What's much more important is for this group to prove to voters that it can get things done. It needs to prove it can resolve complex issues and do what's right for the taxpayers of Minnesota. It needs to prove it can put aside partisanship and put a win in the column of Minnesotans, not in the column of either Democrats or Republicans.
The Vikings stadium issue is not the ultimate issue of our time. It's the type of complex, yet solvable issue that lawmakers were elected to do. And there's not just one solution to stadium funding: user fees, general fund revenue, metro-wide tax, statewide tax, entertainment tax, gambling, etc. One of those -- or more likely some combination of those -- can and should be used to get the deal done.
Certainly, people who argue the state has more pressing issues than the Vikings stadium have a point. There are. But that doesn't mean we have to show the team the door. We can do more than one thing at once. And with this year being, at least in theory, a less controversial and politically heated year with the Legislature and governor's focus on bonding and not budget issues, the climate may be right to strike a deal.
If the governor and Legislature can prove they can get a problem solved together, who knows? Maybe we can get a long-term budget framework, some agreement on tax reform, a streamlined regulatory environment, or a "Minnesota Miracle" type of education solution in the state.
What we don't need is six months of brinksmanship and vitriol.
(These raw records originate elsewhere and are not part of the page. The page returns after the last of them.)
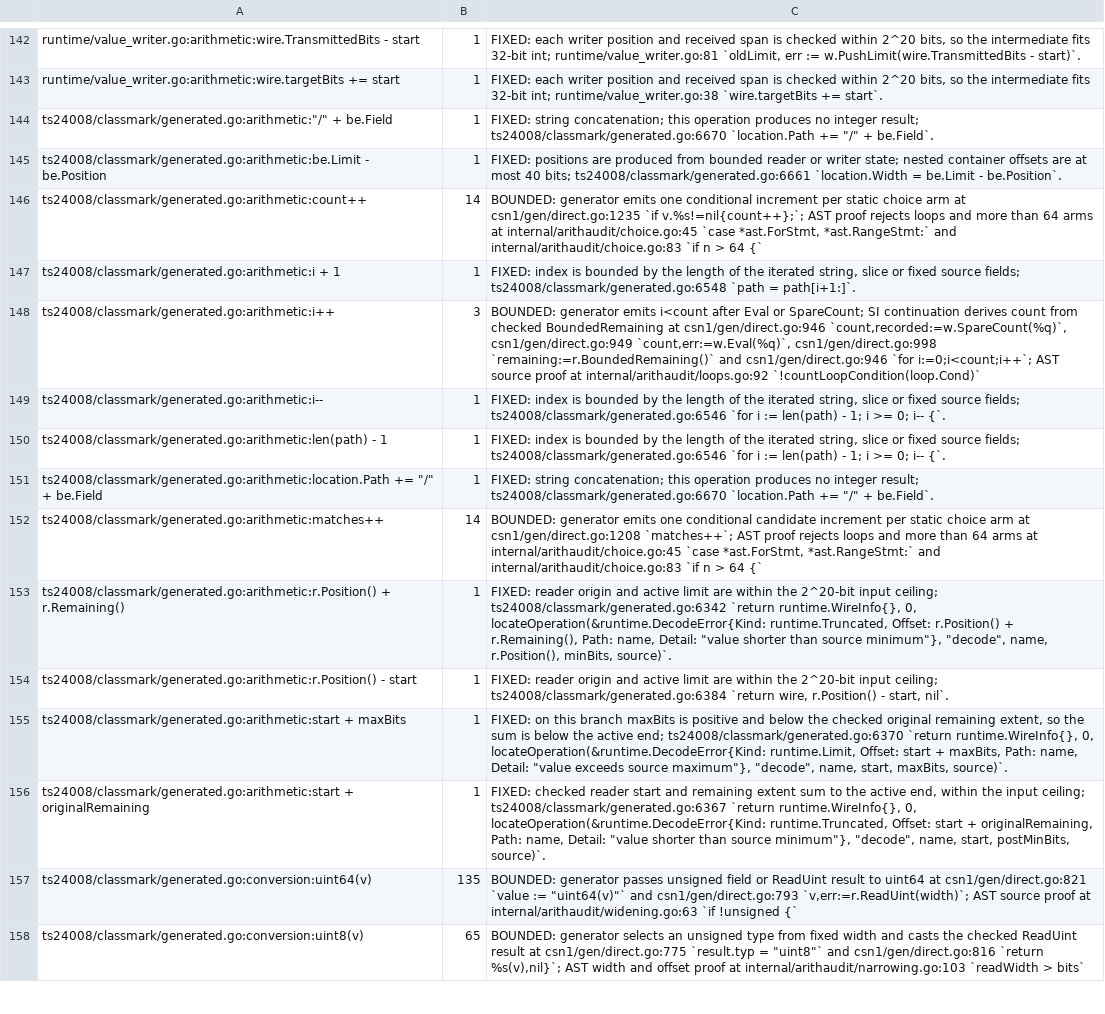
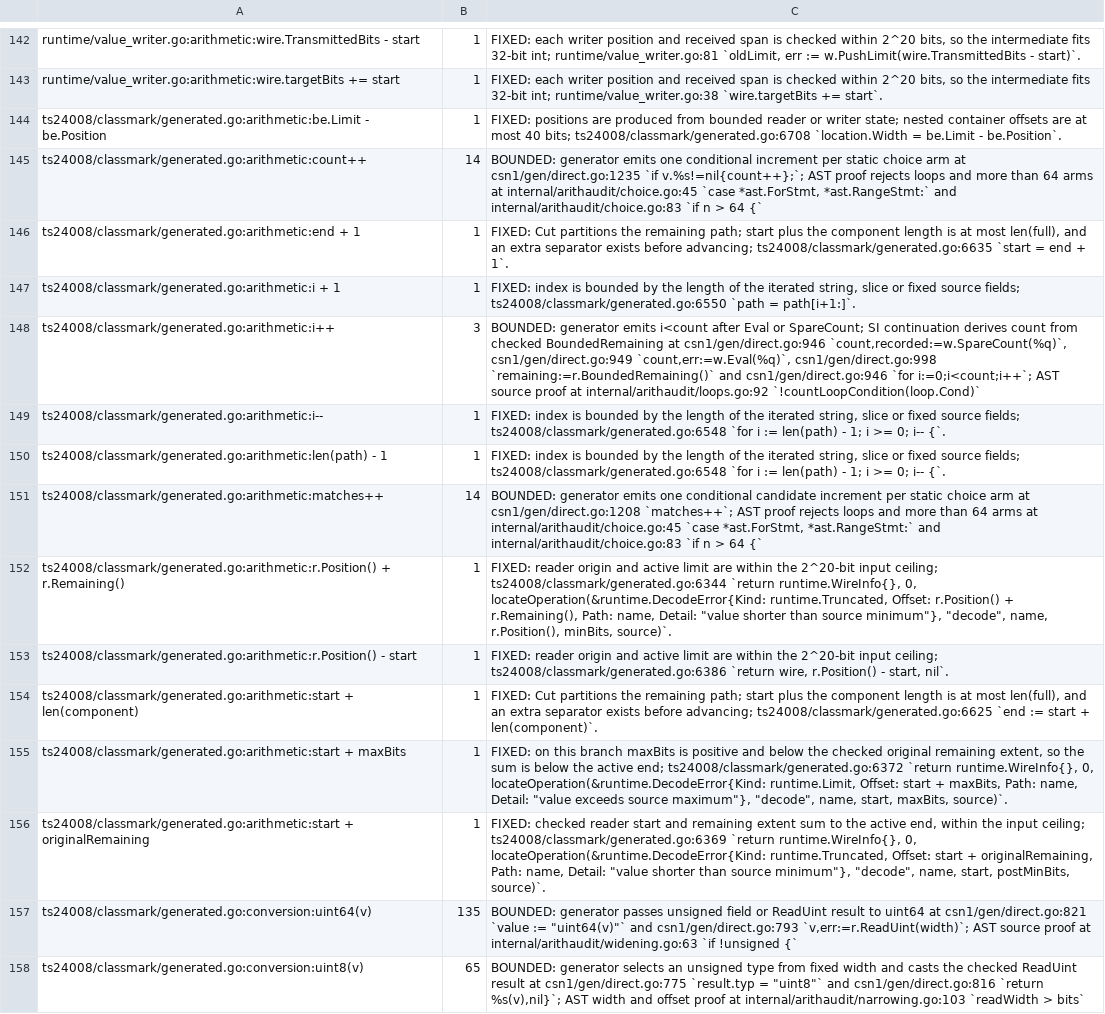
Before and after one commit to gomaja/go-csn1, a TSV file: arithmetic-allowlist.tsv, drawn as a sheet; only a part is shown, gaps mark what is left out; removed rows and columns are numbered as before the commit, all else as after; the diff covers the shown part only; the diff names each change by its address in the sheet, - before the commit and + after, or states it on an @@ line.

Commit message:
Report located errors in definition-to-field order (#42)
Regenerated from protocol-compilers fabfbb5, which pins the runtime at
2403eb7. A failure inside a repeated field now carries the list's index on
the list's own component, inside the definition that contains it, instead
of in front of the whole path. List-entry sequences stay distinct levels,
bound errors name their last component once, and imported errors with an
empty child path gain no trailing slash. Offsets, kinds, widths, typed
causes and exported identifiers are unchanged.

```diff
--- a/arithmetic-allowlist.tsv
+++ b/arithmetic-allowlist.tsv
-row 144: ts24008/classmark/generated.go:arithmetic:"/" + be.Field | 1 | FIXED: string concatenation; this operation produces no integer result; ts24008/classmark/generated.go:6670 `location.Path += "/" + be.Field`.
-C144: …40 bits; ts24008/classmark/generated.go:6661 `location.Width =…
+C144: …40 bits; ts24008/classmark/generated.go:6708 `location.Width =…
+row 146: ts24008/classmark/generated.go:arithmetic:end + 1 | 1 | FIXED: Cut partitions the remaining path; start plus the component length is at most len(full), and an extra separator exists before advancing; ts24008/classmark/generated.go:6635 `start = end + 1`.
-C147: …source fields; ts24008/classmark/generated.go:6548 `path =…
+C147: …source fields; ts24008/classmark/generated.go:6550 `path =…
-C149:C150: …source fields; ts24008/classmark/generated.go:6546 `for i…
+C149:C150: …source fields; ts24008/classmark/generated.go:6548 `for i…
-row 151: ts24008/classmark/generated.go:arithmetic:location.Path += "/" + be.Field | 1 | FIXED: string concatenation; this operation produces no integer result; ts24008/classmark/generated.go:6670 `location.Path += "/" + be.Field`.
-C152: …input ceiling; ts24008/classmark/generated.go:6342 `return runtime.WireInfo{},…
+C152: …input ceiling; ts24008/classmark/generated.go:6344 `return runtime.WireInfo{},…
-C153: …input ceiling; ts24008/classmark/generated.go:6384 `return wire,…
+C153: …input ceiling; ts24008/classmark/generated.go:6386 `return wire,…
+row 154: ts24008/classmark/generated.go:arithmetic:start + len(component) | 1 | FIXED: Cut partitions the remaining path; start plus the component length is at most len(full), and an extra separator exists before advancing; ts24008/classmark/generated.go:6625 `end := start + len(component)`.
-C155: …active end; ts24008/classmark/generated.go:6370 `return runtime.WireInfo{},…
+C155: …active end; ts24008/classmark/generated.go:6372 `return runtime.WireInfo{},…
-C156: …input ceiling; ts24008/classmark/generated.go:6367 `return runtime.WireInfo{},…
+C156: …input ceiling; ts24008/classmark/generated.go:6369 `return runtime.WireInfo{},…
```
Also changed, not shown: 14 added rows, 16 removed rows and 73 edited cells elsewhere in this file, 14 other files.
And there's reason to be optimistic. Let's remember these are bright people with good hearts, and that's why we voted them into office in the first place. Minnesota is known for "Minnesota Nice," and maybe that spirit will grip St. Paul, if even for only a couple of months.
And if not, there's always the ballot box in November.
The Pioneer Journal editorial represents the collective voice of the paper's editorial board. Today's editorial was written by Steve Schulz, editor and publisher.